PhD Studentship in Experimental Fluid Mechanics: Tackling the Global Blockage Problem in a Wind-Farm Due to Interactions Between Turbulent Wakes

17 609 £
Date Placed 11 January

Applications are invited for a Ph.D. studentship in the Departments of Aeronautics. The successful candidate will have the opportunity to work as part of a dedicated team within an EPSRC-funded fellowship seeking to improve the tools needed for wind-farm optimisation under the supervision of Dr. Oliver Buxton.

Wind turbines produce turbulent wakes of slower moving, chaotic fluid which impact on downstream turbines (as illustrated in the above figure) leading to i) a reduced power yield from these turbines and ii) a reduced power output for the wind farm as a whole due to the global blockage presented to the oncoming flow, similarly to the effect of the trees reducing the wind speed within a forest. This fellowship brings together various strands of research on the interaction between turbulent flows and wind turbines to optimise the layout of future wind farms; vital to achieving net-zero goals. Two industrial partners (Vestas and Frazer Nash Consulting) and the University of Oldenburg will contribute to this fellowship.

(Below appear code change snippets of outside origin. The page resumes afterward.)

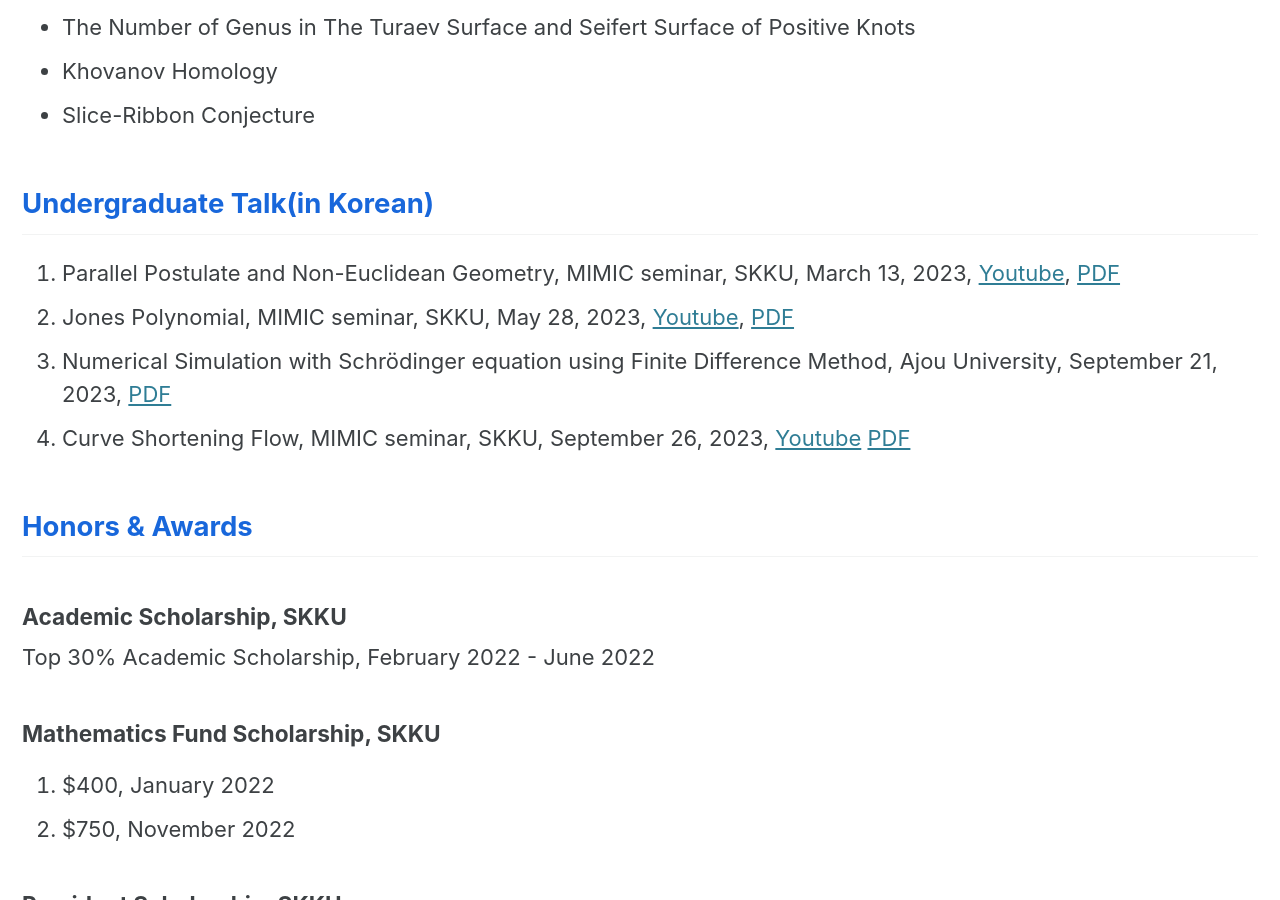
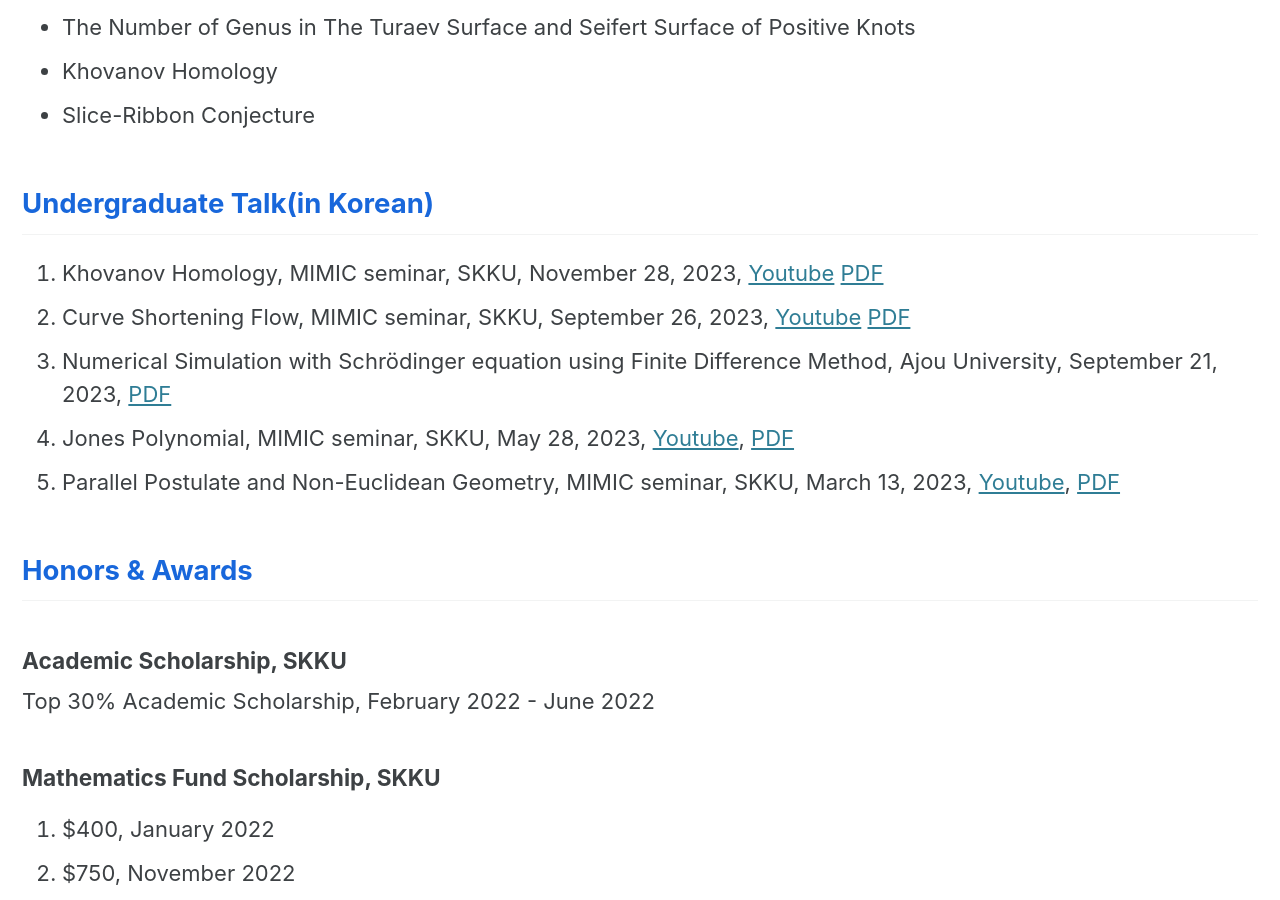
Before and after one commit to JaehoonYoo-byeolla/JaehoonYoo-byeolla.github.io, a Jekyll site: the page built from _pages/about.md, in a window 1280 px wide and 900 px high, scrolled down 1484 px. Built offline with Jekyll 4.4.1, drawn with Linux system fonts in a browser that asks for light colours; cached includes are drawn as plain includes; formulas are drawn with MathJax 3.

Commit message:
Khovanov homology

```diff
--- a/_pages/about.md
+++ b/_pages/about.md
@@ -44,10 +44,11 @@ under the supervision of/ professor Seungwon Kim<br>
 
 <h2 style="color:#1867db">Undergraduate Talk(in Korean)</h2>
 
+1. Khovanov Homology, MIMIC seminar, SKKU, November 28, 2023, [Youtube](https://youtu.be/-xe7_jDIpA4) [PDF](../talk_pdf/Khovanov_Homology.pdf)
+3. Curve Shortening Flow, MIMIC seminar, SKKU, September 26, 2023, [Youtube](https://youtu.be/-xe7_jDIpA4) [PDF](../talk_pdf/Curve_Shortening_Flow.pdf)
+3. Numerical Simulation with Schrödinger equation using Finite Difference Method, Ajou University, September 21, 2023, [PDF](../talk_pdf/Ajou_talk.pdf)
+2. Jones Polynomial, MIMIC seminar, SKKU, May 28, 2023, [Youtube](https://youtu.be/HrZX18lCr-Y), [PDF](../talk_pdf/Jones_Polynomial.pdf)
 1. Parallel Postulate and Non-Euclidean Geometry, MIMIC seminar, SKKU, March 13, 2023, [Youtube](https://youtu.be/GT07SxAlAYw), [PDF](../talk_pdf/non-Euclidean.pdf)
-2. Jones Polynomial, MIMIC seminar, SKKU, May 28, 2023, [Youtube](https://youtu.be/HrZX18lCr-Y), [PDF](../talk_pdf/Jones_Polynomial.pdf)
-3. Numerical Simulation with Schrödinger equation using Finite Difference Method, Ajou University, September 21, 2023, [PDF](../talk_pdf/Ajou_talk.pdf)
-3. Curve Shortening Flow, MIMIC seminar, SKKU, September 26, 2023, [Youtube](https://youtu.be/-xe7_jDIpA4) [PDF](../talk_pdf/Curve_Shortening_Flow.pdf)
 
 <h2 style="color:#1867db">Honors & Awards</h2>
 
```
Also changed, not shown: 1 other file.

This PhD project focuses on modelling this global blockage phenomenon, which is of pressing concern to the wind-energy industry. Orsted (the world’s largest operator of offshore wind farms) had to reduce its long-term financial forecasts in 2019 largely as a result of not factoring in the global blockage effect. We will conduct state-of-the-art experiments in Imperial College’s wind tunnels, on various configurations of imitation wind farms, to measure the cumulative wakes produced by arrays of representative wind turbines and the impact this has on the expected power output. In particular we will perform PIV, hot-wire, and force measurements in the 10x5 wind tunnel which is one of the largest academic wind tunnels in the UK and the host of the National Wind Tunnel Facility. The data generated from these experiments will be used to model wind-farm wakes, of increasing importance as prime wind-farm locations such as the North Sea become crowded, as well as the global blockage effect on expected power production for the farm itself. This will be used to produce the merit function (rewarding power production and penalising expected maintenance downtime) that will be used to optimise future wind farms.

The post-holder will gain experience in:

experimental fluid mechanics using state-of-the-art wind tunnels and measurement techniques;

turbulence theory and analytical techniques;

wind-farm modelling and optimisation;

working in a multi-disciplinary team on a large research project.

In addition, the successful candidate will be expected to submit publications to refereed journals and to present their findings at major international conferences. 

Applicants should have a strong background in fluid mechanics. Applications are invited from candidates who possess (or expect to gain) a first-class honours M.Eng or higher degree or equivalent in Aeronautics, Mechanical Engineering or related areas.

This studentship is available for students eligible for home fees. Information on fee status can be found at

The studentship is for 3.5 years and will provide full coverage of tuition fees and an annual tax-free stipend of approximately £17,609.

Information on fee status -

Start date-Oct’23

If you are interested in applying, please contact Dr Oliver Buxton (

For queries regarding application process, contact Lisa Kelly at<br><br>London